There's a difference.Every person still has the right to walk
into their drug store and buy their own contraceptives (they are actually very
cheep and readily available).Just because they won't PAY for
your contraceptives... doesn't mean they are PREVENTING you from getting
them!HobyLoby is actually doing nothing to PREVENT you from getting
contraception. They just don't want to be forced to provide it (or pay a
company to provide it).===FACT is... Every person in the
United States can get contraceptives.. Whether they work for HobyLoby or not.
Just because someone else won't pay for them... doesn't mean you
can't GET them!
Open Minded Mormon- You do realize that the hobby Lobby company health plan
already covers 16 different contraceptive drugs, don't you?
@2bitsHere's one example.... a Muslim restaurant owner refuses
to serve pork in their restaurant. Non-Christian business owners want to live
their faith too. And I don't hear anybody complaining. So your assumption
is false (that they would flip if a business owner of another faith wanted to
run his business AND not violate his faith).==================This argument is a strawman. First of all, there are no laws requiring
every restaurant to serve pork (and would you want pork from a restaurant that
didn't want to serve pork). And people are generally free to decide which
restaurant they wish any way. When it comes to work, the
expectation changes. Can an employee working for Hot Dog on a Stick tell the
manager they cannot serve pork and expect to be employed there for long? Or and
LDS member refuse to sell alcohol and the check out register and Walmart? On the flip side; and especially with unemployment where it is at; job
hunters often don't have the luxury to find the perfect employer; they have
an option of take this job and eat, or good luck finding your own.
The original purpose of corporate "personhood" is to allow corporations
to enter into/enforce contract rights. The expansion of that legal fiction into
the full legal rights held by individuals is unsound and inadvisable, both
legally and ethically. Citizens United has already set us on a dangerous path
without injecting religious rights into the mix.If a corporation has
religious rights, does it have suffrage rights? Second Amendment rights? Can
it be imprisoned? Executed? Where do you start drawing lines?
2 bitsCottonwood Heights, UTLet's make a deal....I'll support Hobby Lobby's right to not cover birth control,
if Hobby Lobby agrees to provide for the life of any child born without
slcdenizen,RE: "until other non-christian religions begin demanding
the right to excersize their beliefs"...Non-christian business
owners already demand the right to exercise their beliefs, and not be forced by
government to violate their religious beliefs. Here's one
example.... a Muslim restaurant owner refuses to serve pork in their restaurant.
Non-Christian business owners want to live their faith too. And I don't
hear anybody complaining. So your assumption is false (that they would flip if

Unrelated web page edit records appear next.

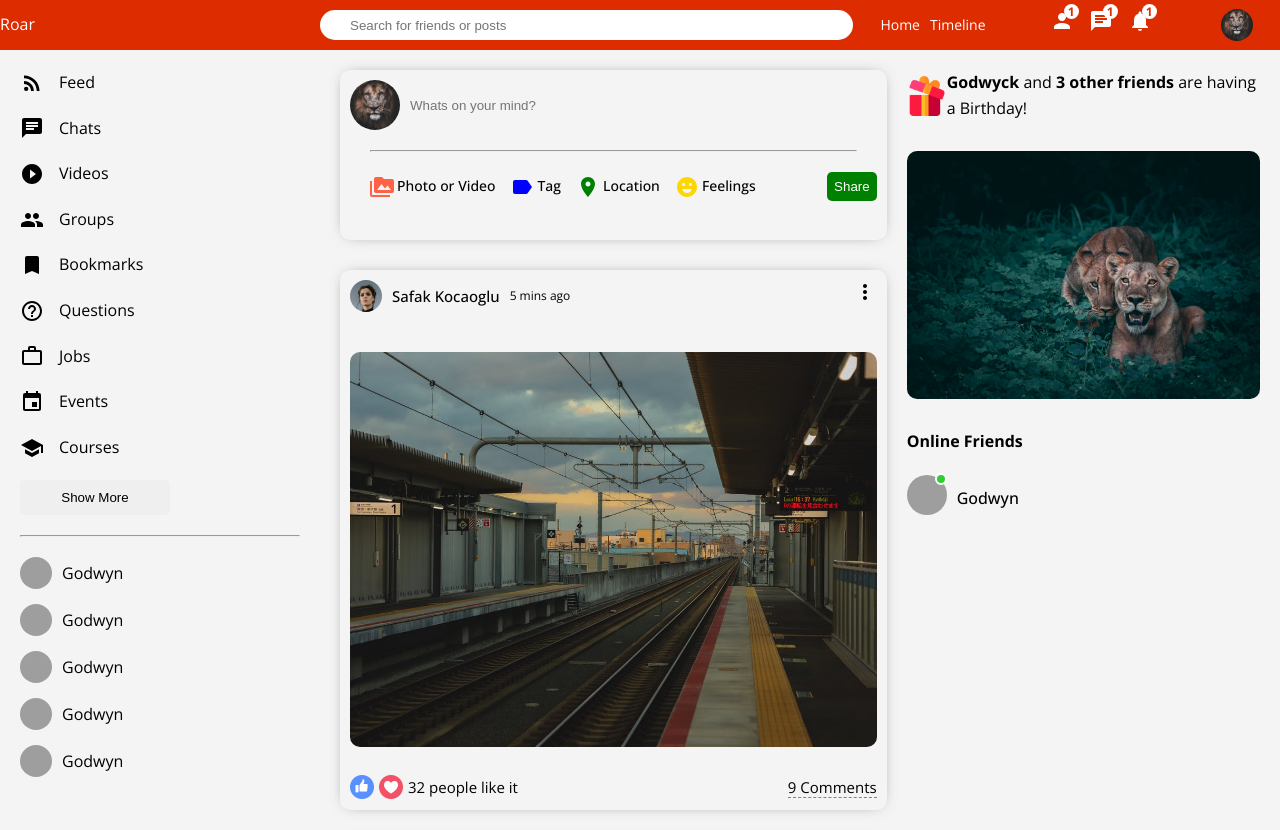
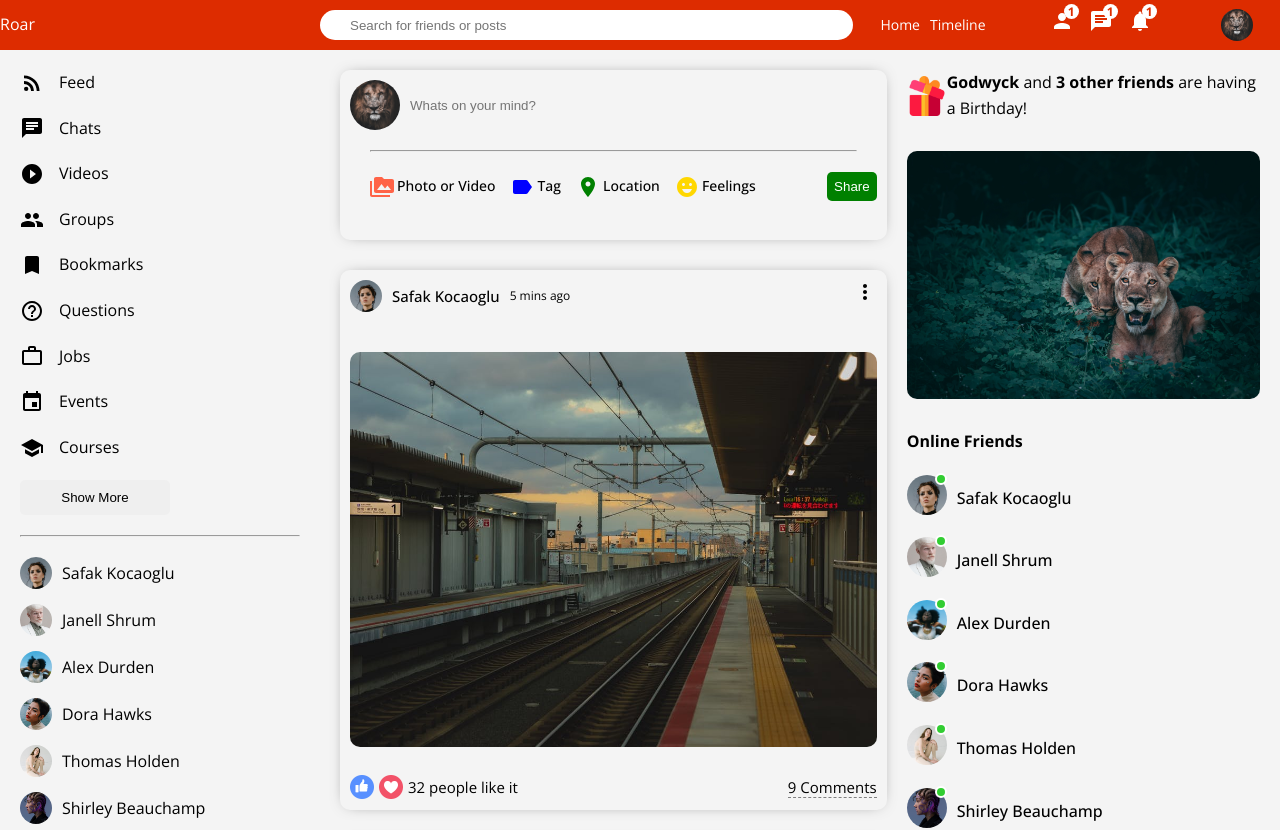
Before and after one commit to otsolap/ROAR-22, a React (Create React App) app in the folder client/: page / in a window 1280 px wide. Shown: the top 830 px of the page. Built offline with nearby package versions, Linux system fonts and the light colour scheme; grey boxes are pictures that could not be loaded.

Commit message:
like logic done.

```diff
--- /dev/null
+++ b/client/src/components/closeFriend/closeFriend.css
@@ -0,0 +1,13 @@
+.sidebarFriend {
+	display: flex;
+	align-items: center;
+	margin-bottom: 15px;
+}
+
+.sidebarFriendPic {
+	width: 32px;
+	height: 32px;
+	border-radius: 50%;
+	object-fit: cover;
+	margin-right: 10px;
+}
--- /dev/null
+++ b/client/src/components/closeFriend/closeFriend.js
@@ -0,0 +1,10 @@
+import './closeFriend.css'
+
+export default function closeFriend({ user }) {
+    return (
+        <li className="sidebarFriend">
+            <img className="sidebarFriendPic" src={user.profilePicture} alt="" />
+            <span className="sidebarFriendname">{user.username}</span>
+        </li>
+    )
+}
--- a/client/src/components/header/header.css
+++ b/client/src/components/header/header.css
@@ -7,6 +7,7 @@
 	align-items: center;
 	position: sticky;
 	top: 0;
+	z-index: 999;
 }
 
 .headerLeft {
--- a/client/src/components/notifications-bar/Notifications.js
+++ b/client/src/components/notifications-bar/Notifications.js
@@ -1,4 +1,7 @@
 import './notifications.css'
+import { Users } from '../../util/dummyData'
+import Online from '../online/Online'
+
 export default function Notifications() {
     return (
         <div className="notificationsBar">
@@ -14,13 +17,12 @@ export default function Notifications() {
                 </div>
                 <h4 className="FriendsHeader">Online Friends</h4>
                 <ul className="friendList">
-                    <li className="friend">
-                        <div className="friendImgContainer">
-                            <img src="/assets/person/Godwyn.jfif" className="friendImg" alt="" />
-                            <span className="friendOnlineStatus"></span>
-                        </div>
-                        <span className="friendUsername">Godwyn</span>
-                    </li>
+                    {Users.map(user => (
+                        <Online
+                            key={user.id}
+                            user={user}
+                        />
+                    ))}
                 </ul>
             </div>
 
--- a/client/src/components/notifications-bar/notifications.css
+++ b/client/src/components/notifications-bar/notifications.css
@@ -39,36 +39,3 @@
 	margin: 0;
 	list-style: none;
 }
-
-.friend {
-	display: flex;
-	align-items: center;
-	margin-bottom: 15px;
-}
-
-.friendImgContainer {
-	margin-right: 10px;
-	position: relative;
-}
-
-.friendImg {
-	width: 40px;
-	height: 40px;
-	border-radius: 50%;
-	object-fit: cover;
-}
-
-.friendOnlineStatus {
-	width: 12px;
-	height: 12px;
-	border-radius: 50%;
-	background-color: limegreen;
-	position: absolute;
-	right: 0px;
-	top: -2px;
-	border: 2px solid white;
-}
-
-.friendUsername {
-	font-weight: 500;
-}
--- /dev/null
+++ b/client/src/components/online/Online.js
@@ -0,0 +1,12 @@
+import './online.css'
+export default function Online({ user }) {
+    return (
+        <li className="friend">
+            <div className="friendImgContainer">
+                <img src={user.profilePicture} className="friendImg" alt="" />
+                <span className="friendOnlineStatus"></span>
+            </div>
+            <span className="friendUsername">{user.username}</span>
+        </li>
+    )
+}
--- /dev/null
+++ b/client/src/components/online/online.css
@@ -0,0 +1,32 @@
+.friend {
+	display: flex;
+	align-items: center;
+	margin-bottom: 15px;
+}
+
+.friendImgContainer {
+	margin-right: 10px;
+	position: relative;
+}
+
+.friendImg {
+	width: 40px;
+	height: 40px;
+	border-radius: 50%;
+	object-fit: cover;
+}
+
+.friendOnlineStatus {
+	width: 12px;
+	height: 12px;
+	border-radius: 50%;
+	background-color: limegreen;
+	position: absolute;
+	right: 0px;
+	top: -2px;
+	border: 2px solid white;
+}
+
+.friendUsername {
+	font-weight: 500;
+}
--- a/client/src/components/post/Post.js
+++ b/client/src/components/post/Post.js
@@ -1,8 +1,17 @@
+import { useState } from 'react'
 import './post.css'
 import { MoreVert } from '@material-ui/icons'
 import { Users } from '../../util/dummyData'
 
 export default function Post({ post }) {
+    const [like, setLike] = useState(post.like)
+    const [isLiked, setIsLiked] = useState(false)
+
+    const likeHandler = () => {
+        setLike(isLiked ? like - 1 : like + 1)
+        setIsLiked(!isLiked)
+    }
+
     return (
         <div className="post">
             <div className="postWrapper">
@@ -26,9 +35,9 @@ export default function Post({ post }) {
                 </div>
                 <div className="postBottom">
                     <div className="postBottomLeft">
-                        <img className="postIcon" src="/assets/like.png" alt="like post" />
-                        <img className="postIcon" src="/assets/heart.png" alt="love post" />
-                        <span className="postLikeCounter">{post.like} people like it</span>
+                        <img className="postIcon" src="/assets/like.png" onClick={likeHandler} alt="like post" />
+                        <img className="postIcon" src="/assets/heart.png" onClick={likeHandler} alt="love post" />
+                        <span className="postLikeCounter">{like} people like it</span>
                     </div>
                     <div className="postBottomRight">
                         <span className="postCommentTextCounter">{post.comment} Comments</span>
--- a/client/src/components/sidebar/Sidebar.js
+++ b/client/src/components/sidebar/Sidebar.js
@@ -1,5 +1,8 @@
 import './sidebar.css'
+import CloseFriend from '../closeFriend/closeFriend'
+import { Users } from '../../util/dummyData'
 import { RssFeed, Chat, PlayCircleFilledOutlined, Group, Bookmark, HelpOutline, WorkOutline, Event, School } from '@material-ui/icons'
+
 
 export default function Sidebar() {
     return (
@@ -64,26 +67,12 @@ export default function Sidebar() {
                 <button className="sidebarButton">Show More</button>
                 <hr className="sidebarHR" />
                 <ul className="sidebarFriendList">
-                    <li className="sidebarFriend">
-                        <img className="sidebarFriendPic" src="/assets/person/Godwyn.jfif" alt="" />
-                        <span className="sidebarFriendname">Godwyn</span>
-                    </li>
-                    <li className="sidebarFriend">
-                        <img className="sidebarFriendPic" src="/assets/person/Godwyn.jfif" alt="" />
-                        <span className="sidebarFriendname">Godwyn</span>
-                    </li>
-                    <li className="sidebarFriend">
-                        <img className="sidebarFriendPic" src="/assets/person/Godwyn.jfif" alt="" />
-                        <span className="sidebarFriendname">Godwyn</span>
-                    </li>
-                    <li className="sidebarFriend">
-                        <img className="sidebarFriendPic" src="/assets/person/Godwyn.jfif" alt="" />
-                        <span className="sidebarFriendname">Godwyn</span>
-                    </li>
-                    <li className="sidebarFriend">
-                        <img className="sidebarFriendPic" src="/assets/person/Godwyn.jfif" alt="" />
-                        <span className="sidebarFriendname">Godwyn</span>
-                    </li>
+                    {Users.map(user => (
+                        <CloseFriend
+                            key={user.id}
+                            user={user}
+                        />
+                    ))}
                 </ul>
             </div>
         </div>
--- a/client/src/components/sidebar/sidebar.css
+++ b/client/src/components/sidebar/sidebar.css
@@ -2,6 +2,8 @@
 	flex: 3;
 	height: calc(100vh -50px);
 	overflow-y: scroll;
+	position: sticky;
+	top: 50px;
 }
 
 ::-webkit-scrollbar {
@@ -48,17 +50,3 @@
 .sidebarHR {
 	margin: 20px 0;
 }
-
-.sidebarFriend {
-	display: flex;
-	align-items: center;
-	margin-bottom: 15px;
-}
-
-.sidebarFriendPic {
-	width: 32px;
-	height: 32px;
-	border-radius: 50%;
-	object-fit: cover;
-	margin-right: 10px;
-}
```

a business owner of another faith wanted to run his business AND not violate his
faith).===The situations are not identical. But there

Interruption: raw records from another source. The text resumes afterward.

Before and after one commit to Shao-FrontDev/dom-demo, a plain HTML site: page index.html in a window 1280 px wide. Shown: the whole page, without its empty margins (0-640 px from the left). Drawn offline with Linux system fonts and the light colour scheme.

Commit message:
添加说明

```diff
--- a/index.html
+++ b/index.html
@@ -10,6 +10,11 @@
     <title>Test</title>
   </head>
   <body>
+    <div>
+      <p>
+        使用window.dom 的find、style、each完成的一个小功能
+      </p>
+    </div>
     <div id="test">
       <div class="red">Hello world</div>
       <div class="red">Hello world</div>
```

ARE people of other faiths who expect to be able to own a business and still
observe their faith. And no religious zealot right-wingers complain. So your
pre-judgement of them was wrong.===I agree that just
providing insurance that provides things that violate your religious beliefs is
not YOU violating your religious beliefs (so I don't side with HobyLoby).
But nobody flips when a business owner of another faith demands the right to
exercises their beliefs. And I would not support a government
mandate that all business owners must serve pork.
When Hobby Lobby files a 501.c [not for profit], they can preach religion
all they want to.Businesses are NOT Religions.and visa
Denizen is correct; if you concede to one you concede to all, including a whole
bunch you want nothing to do with. The only workable solution is separation.
So clever, such great wit, until other non-christian religions begin demanding
the right to excersize their beliefs and the same crowd this contributor belongs
to will switch sides and want the separation of church and state enforced.
But Jenica, corporations are people too. I have it on good authority. So
let's just baptize Hobby Lobby and get it over with.